I can’t stress it enough: if you’ve never met Erik in person, you really need try to get out to one of the conventions he’s attending. It’s a great experience to meet him in person and get a chance to see him work his craft before your eyes. If you can’t make a convention, the next best thing is to hit up his forum where he is also pretty accessible to his fans. Either way, Erik is great to his fans and his appreciation of our support really shows!

Here’s a few pictures from the convention (click to enlarge):

Savage Dragon #177 is an EXCEPTIONAL Jump on Point for New Readers!

Here at Dragon we’re all about getting fresh faces on board with the greatness that is Savage Dragon. That being the case I have to take a moment to say this is a fantastic jump on point for new readers (or even folks who jumped off and newly introduced again to the book! ). So here’s why this issue is a standout for introducing folks to the book:

  • The issue has exposition that flows naturally and explains pretty much everything you need to know about every main character in the book! (Dragon, Malcolm and Angel)
  • The use of current events in the real world (Bin Laden being the obvious one.. but read it for the other) helps drive home the fact this book rolls by in real time.
  • It show cases the way Savage Dragon can tell a story that is “done in one” (in other words, this issue begins a story and ends it in a single issue) while at the same time continuing other stories that are ongoing in the book.
  • It is fun. You will laugh.
  • There’s loads of action to boot.

Do yourself a favor and show this book to a loved one or a friend. It’s a good time and may get your friends and family interested! Also if you’re here and haven’t given the book a try you can’t beat this issue!

New Readers: Don’t Let Dragon Intimidate You!

I know that many  potential new readers are intimidated about trying Savage Dragon for the first time due to the large number of issues (175 and counting) that have been released. It’s a well known fact that Erik Larsen has been writing, pencilling, and inking this series for almost twenty years now.  So when people refer to this and tell there is too many issues to catch up on, I say “nonsense!” Here’s why:

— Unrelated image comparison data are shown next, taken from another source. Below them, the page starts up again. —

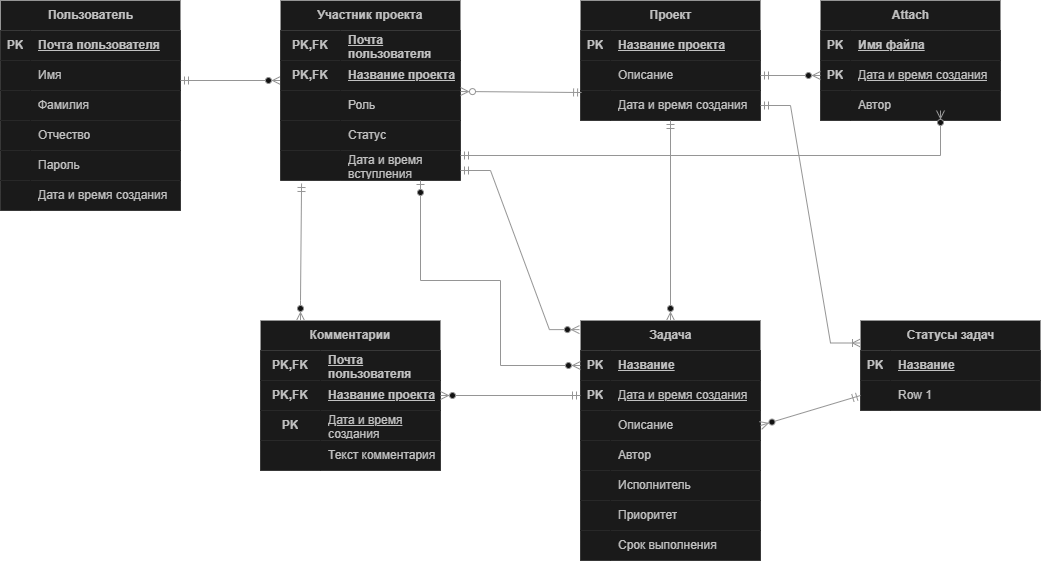
Earlier version of the draw.io export РПЗ/Диаграмма ER Модели.png (nybc4ik/Bugtracker_Coursework). Source tidied: cells renumbered, new cells last; positions are measured from the earlier drawing's top-left corner, leaving out a move shared by most shapes.
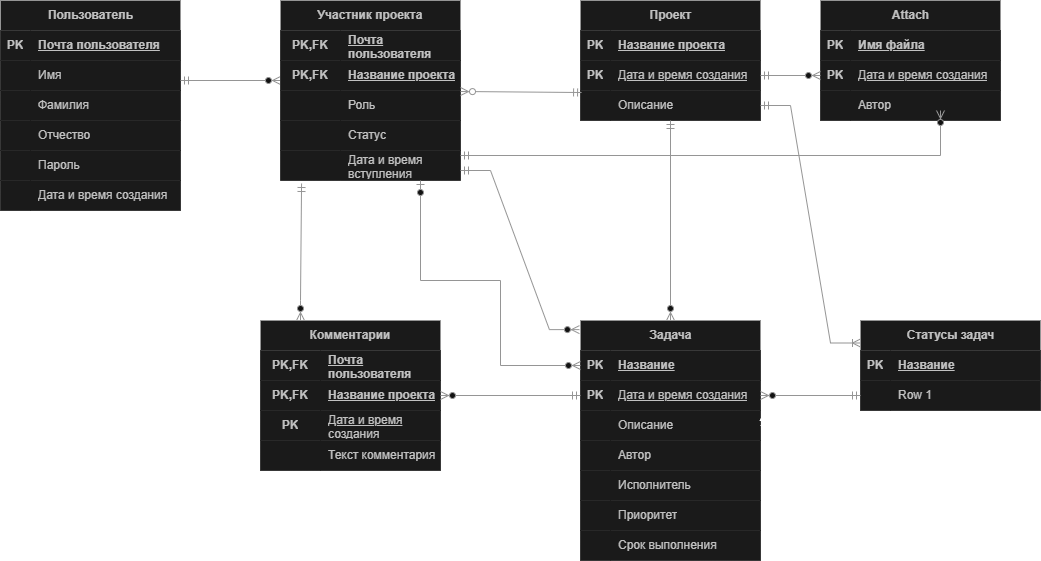
The same file after the commit.

Commit message:
небольшие правки + новая схема

What changed in the source:
```diff
@@ -71,8 +71,17 @@
     <mxCell id="24" value="&lt;div style=&quot;text-align: center; text-wrap-mode: nowrap;&quot;&gt;Название проекта&lt;/div&gt;" style="shape=partialRectangle;top=0;left=0;bottom=0;right=0;align=left;spacingLeft=6;fontStyle=5;overflow=hidden;whiteSpace=wrap;html=1;labelBackgroundColor=none;fillColor=#f5f5f5;strokeColor=#666666;fontColor=#333333;" parent="22" vertex="1">
       <mxGeometry x="30" width="150" height="30" as="geometry" />
     </mxCell>
+    <mxCell id="110" style="shape=tableRow;horizontal=0;startSize=0;swimlaneHead=0;swimlaneBody=0;points=[[0,0.5],[1,0.5]];portConstraint=eastwest;top=0;left=0;right=0;bottom=1;labelBackgroundColor=none;fillColor=#f5f5f5;strokeColor=#666666;fontColor=#333333;" parent="21" vertex="1">
+      <mxGeometry y="60" width="180" height="30" as="geometry" />
+    </mxCell>
+    <mxCell id="111" value="PK" style="shape=partialRectangle;top=0;left=0;bottom=0;right=0;fontStyle=1;overflow=hidden;whiteSpace=wrap;html=1;labelBackgroundColor=none;fillColor=#f5f5f5;strokeColor=#666666;fontColor=#333333;" parent="110" vertex="1">
+      <mxGeometry width="30" height="30" as="geometry" />
+    </mxCell>
+    <mxCell id="30" value="&lt;div style=&quot;text-align: center; text-wrap-mode: nowrap;&quot;&gt;&lt;span style=&quot;font-weight: 400; text-align: left; text-wrap-mode: wrap;&quot;&gt;Дата и время создания&lt;/span&gt;&lt;/div&gt;" style="shape=partialRectangle;top=0;left=0;bottom=0;right=0;align=left;spacingLeft=6;fontStyle=5;overflow=hidden;whiteSpace=wrap;html=1;labelBackgroundColor=none;fillColor=#f5f5f5;strokeColor=#666666;fontColor=#333333;" parent="110" vertex="1">
+      <mxGeometry x="30" width="150" height="30" as="geometry" />
+    </mxCell>
     <mxCell id="25" style="shape=tableRow;horizontal=0;startSize=0;swimlaneHead=0;swimlaneBody=0;points=[[0,0.5],[1,0.5]];portConstraint=eastwest;top=0;left=0;right=0;bottom=0;labelBackgroundColor=none;fillColor=#f5f5f5;strokeColor=#666666;fontColor=#333333;" parent="21" vertex="1">
-      <mxGeometry y="60" width="180" height="30" as="geometry" />
+      <mxGeometry y="90" width="180" height="30" as="geometry" />
     </mxCell>
     <mxCell id="26" style="shape=partialRectangle;top=0;left=0;bottom=0;right=0;overflow=hidden;whiteSpace=wrap;html=1;labelBackgroundColor=none;fillColor=#f5f5f5;strokeColor=#666666;fontColor=#333333;" parent="25" vertex="1">
       <mxGeometry width="30" height="30" as="geometry" />
@@ -80,15 +89,6 @@
     <mxCell id="27" value="Описание" style="shape=partialRectangle;top=0;left=0;bottom=0;right=0;align=left;spacingLeft=6;overflow=hidden;whiteSpace=wrap;html=1;labelBackgroundColor=none;fillColor=#f5f5f5;strokeColor=#666666;fontColor=#333333;" parent="25" vertex="1">
       <mxGeometry x="30" width="150" height="30" as="geometry" />
     </mxCell>
-    <mxCell id="28" style="shape=tableRow;horizontal=0;startSize=0;swimlaneHead=0;swimlaneBody=0;points=[[0,0.5],[1,0.5]];portConstraint=eastwest;top=0;left=0;right=0;bottom=0;labelBackgroundColor=none;fillColor=#f5f5f5;strokeColor=#666666;fontColor=#333333;" parent="21" vertex="1">
-      <mxGeometry y="90" width="180" height="30" as="geometry" />
-    </mxCell>
-    <mxCell id="29" style="shape=partialRectangle;top=0;left=0;bottom=0;right=0;overflow=hidden;whiteSpace=wrap;html=1;labelBackgroundColor=none;fillColor=#f5f5f5;strokeColor=#666666;fontColor=#333333;" parent="28" vertex="1">
-      <mxGeometry width="30" height="30" as="geometry" />
-    </mxCell>
-    <mxCell id="30" value="Дата и время создания" style="shape=partialRectangle;top=0;left=0;bottom=0;right=0;align=left;spacingLeft=6;overflow=hidden;whiteSpace=wrap;html=1;labelBackgroundColor=none;fillColor=#f5f5f5;strokeColor=#666666;fontColor=#333333;" parent="28" vertex="1">
-      <mxGeometry x="30" width="150" height="30" as="geometry" />
-    </mxCell>
     <mxCell id="31" style="fontSize=12;html=1;endArrow=ERzeroToMany;startArrow=ERmandOne;rounded=0;labelBackgroundColor=none;fontColor=default;fillColor=#f5f5f5;strokeColor=#666666;" parent="1" edge="1">
       <mxGeometry relative="1" as="geometry">
         <mxPoint x="180" y="80" as="sourcePoint" />
@@ -143,9 +143,10 @@
     <mxCell id="47" value="Дата и время вступления" style="shape=partialRectangle;top=0;left=0;bottom=0;right=0;align=left;spacingLeft=6;overflow=hidden;html=1;whiteSpace=wrap;labelBackgroundColor=none;fillColor=#f5f5f5;strokeColor=#666666;fontColor=#333333;" parent="45" vertex="1">
       <mxGeometry x="60" width="120" height="30" as="geometry" />
     </mxCell>
-    <mxCell id="48" style="fontSize=12;html=1;endArrow=ERmandOne;startArrow=ERzeroToMany;rounded=0;startFill=0;endFill=0;entryX=0.006;entryY=0.067;entryDx=0;entryDy=0;entryPerimeter=0;labelBackgroundColor=none;fontColor=default;fillColor=#f5f5f5;strokeColor=#666666;" parent="1" edge="1" target="28">
+    <mxCell id="48" style="fontSize=12;html=1;endArrow=ERmandOne;startArrow=ERzeroToMany;rounded=0;startFill=0;endFill=0;entryX=0.006;entryY=0.067;entryDx=0;entryDy=0;entryPerimeter=0;labelBackgroundColor=none;fontColor=default;fillColor=#f5f5f5;strokeColor=#666666;" parent="1" edge="1">
       <mxGeometry relative="1" as="geometry">
         <mxPoint x="460" y="91" as="sourcePoint" />
+        <mxPoint x="581.1" y="92" as="targetPoint" />
       </mxGeometry>
     </mxCell>
     <mxCell id="49" value="Комментарии" style="shape=table;startSize=30;rowLines=0;fontStyle=1;align=center;html=1;whiteSpace=wrap;labelBackgroundColor=none;fillColor=#f5f5f5;strokeColor=#666666;fontColor=#333333;" parent="1" vertex="1">
@@ -262,6 +263,9 @@
     <mxCell id="84" value="Срок выполнения" style="shape=partialRectangle;top=0;left=0;bottom=0;right=0;align=left;spacingLeft=6;overflow=hidden;whiteSpace=wrap;html=1;labelBackgroundColor=none;fillColor=#f5f5f5;strokeColor=#666666;fontColor=#333333;" parent="82" vertex="1">
       <mxGeometry x="30" width="150" height="30" as="geometry" />
     </mxCell>
+    <mxCell id="112" style="edgeStyle=orthogonalEdgeStyle;rounded=0;orthogonalLoop=1;jettySize=auto;html=1;exitX=1;exitY=0.5;exitDx=0;exitDy=0;entryX=1.017;entryY=0.067;entryDx=0;entryDy=0;entryPerimeter=0;" parent="63" edge="1" source="70" target="70">
+      <mxGeometry relative="1" as="geometry" />
+    </mxCell>
     <mxCell id="85" style="fontSize=12;html=1;endArrow=ERzeroToMany;startArrow=ERmandOne;rounded=0;entryX=0.5;entryY=0;entryDx=0;entryDy=0;labelBackgroundColor=none;fontColor=default;fillColor=#f5f5f5;strokeColor=#666666;" parent="1" edge="1" target="63">
       <mxGeometry relative="1" as="geometry">
         <mxPoint x="670" y="120" as="sourcePoint" />
@@ -297,7 +301,7 @@
     <mxCell id="95" value="Автор" style="shape=partialRectangle;top=0;left=0;bottom=0;right=0;align=left;spacingLeft=6;overflow=hidden;whiteSpace=wrap;html=1;labelBackgroundColor=none;fillColor=#f5f5f5;strokeColor=#666666;fontColor=#333333;" parent="93" vertex="1">
       <mxGeometry x="30" width="150" height="30" as="geometry" />
     </mxCell>
-    <mxCell id="96" style="fontSize=12;html=1;endArrow=ERzeroToMany;startArrow=ERmandOne;rounded=0;exitX=1;exitY=0.5;exitDx=0;exitDy=0;entryX=0;entryY=0.5;entryDx=0;entryDy=0;labelBackgroundColor=none;fontColor=default;fillColor=#f5f5f5;strokeColor=#666666;" parent="1" edge="1" source="25" target="90">
+    <mxCell id="96" style="fontSize=12;html=1;endArrow=ERzeroToMany;startArrow=ERmandOne;rounded=0;exitX=1;exitY=0.5;exitDx=0;exitDy=0;entryX=0;entryY=0.5;entryDx=0;entryDy=0;labelBackgroundColor=none;fontColor=default;fillColor=#f5f5f5;strokeColor=#666666;" parent="1" edge="1" source="110" target="90">
       <mxGeometry relative="1" as="geometry" />
     </mxCell>
     <mxCell id="97" style="fontSize=12;html=1;endArrow=ERzeroToMany;startArrow=ERmandOne;rounded=0;entryX=1;entryY=0.5;entryDx=0;entryDy=0;exitX=0;exitY=0.5;exitDx=0;exitDy=0;labelBackgroundColor=none;fontColor=default;fillColor=#f5f5f5;strokeColor=#666666;" parent="1" edge="1" source="67" target="53">
@@ -324,13 +328,13 @@
     <mxCell id="104" value="Row 1" style="shape=partialRectangle;top=0;left=0;bottom=0;right=0;align=left;spacingLeft=6;overflow=hidden;whiteSpace=wrap;html=1;labelBackgroundColor=none;fillColor=#f5f5f5;strokeColor=#666666;fontColor=#333333;" parent="102" vertex="1">
       <mxGeometry x="30" width="150" height="30" as="geometry" />
     </mxCell>
-    <mxCell id="105" style="fontSize=12;html=1;endArrow=ERoneToMany;startArrow=ERmandOne;rounded=0;startFill=0;endFill=0;edgeStyle=entityRelationEdgeStyle;entryX=0;entryY=0.25;entryDx=0;entryDy=0;exitX=1;exitY=0.5;exitDx=0;exitDy=0;labelBackgroundColor=none;fontColor=default;fillColor=#f5f5f5;strokeColor=#666666;" parent="1" edge="1" source="28" target="98">
-      <mxGeometry relative="1" as="geometry" />
+    <mxCell id="105" style="fontSize=12;html=1;endArrow=ERoneToMany;startArrow=ERmandOne;rounded=0;startFill=0;endFill=0;edgeStyle=entityRelationEdgeStyle;entryX=0;entryY=0.25;entryDx=0;entryDy=0;exitX=1;exitY=0.5;exitDx=0;exitDy=0;labelBackgroundColor=none;fontColor=default;fillColor=#f5f5f5;strokeColor=#666666;" parent="1" edge="1" target="98">
+      <mxGeometry relative="1" as="geometry">
+        <mxPoint x="760" y="105" as="sourcePoint" />
+      </mxGeometry>
     </mxCell>
-    <mxCell id="106" style="fontSize=12;html=1;endArrow=ERzeroToMany;startArrow=ERmandOne;rounded=0;exitX=0;exitY=0.5;exitDx=0;exitDy=0;entryX=1;entryY=0.5;entryDx=0;entryDy=0;labelBackgroundColor=none;fontColor=default;fillColor=#f5f5f5;strokeColor=#666666;" parent="1" edge="1" target="70">
-      <mxGeometry relative="1" as="geometry">
-        <mxPoint x="860" y="395" as="sourcePoint" />
-      </mxGeometry>
+    <mxCell id="106" style="fontSize=12;html=1;endArrow=ERzeroToMany;startArrow=ERmandOne;rounded=0;exitX=0;exitY=0.5;exitDx=0;exitDy=0;entryX=1;entryY=0.5;entryDx=0;entryDy=0;labelBackgroundColor=none;fontColor=default;fillColor=#f5f5f5;strokeColor=#666666;" parent="1" edge="1" source="102" target="67">
+      <mxGeometry relative="1" as="geometry" />
     </mxCell>
     <mxCell id="107" style="edgeStyle=orthogonalEdgeStyle;fontSize=12;html=1;endArrow=ERzeroToMany;startArrow=ERmandOne;rounded=0;exitX=1;exitY=0.5;exitDx=0;exitDy=0;labelBackgroundColor=none;fontColor=default;fillColor=#f5f5f5;strokeColor=#666666;" parent="1" edge="1">
       <mxGeometry relative="1" as="geometry">
```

Did you start reading Batman, Spider-man, Iron Man, Green Lantern, or Thor at their original issue #1? Odds are that many people reading those comics today weren’t even alive (or where too young to read) when the 175th issue of most of those titles came out. They just jumped on and picked up the pieces as they went on.

Are you unable to enjoy reading Marvel or DC comics in general  because you haven’t read every issue of every comic they put out and don’t know everything about every character? Of course not! You picked up on things as you went along!

So why are people so intimidated about the number of issues of Savage Dragon that are out? Think of it this way: the sheer volume is testament to the staying power of the comic and the dedication of it’s creator!

Are you sick of investing your money on a new Marvel or DC comic book series because you like the the creative team, only to learn they are being replaced five issues later? Are you tired of reading a book for ten years only to eventually have everything you initially loved about the series retconned piece by piece with each succeeding creative team? Are you annoyed with how many times Marvel and DC make a spectacle of “killing” major characters for brief media attention, only to have the characters come back to life mere months later with a rebooted issue #1?

I know I am! That’s why Savage Dragon is the book for me. I’m certain that every month when I purchase my copy of Savage Dragon, it will be written, penciled, and inked by the same creative team. The same team that has been on the book for almost 20 years now: Erik Larsen, Erik Larsen, and Erik Larsen.

And for those of you who are still intimidated by the 175 issues of back story, check out the Savage Dragon Wiki! The Savage Dragon Wiki was created by Gavin Higginbotham and myself as a resource to help ease new readers into the amazing world of Savage Dragon. The Savage Dragon Wiki has profiles on almost every character to appear in the comic, as well as complete issue summaries for the ongoing series and related mini-series.

-Craig O.

Visit the Savage Dragon Wiki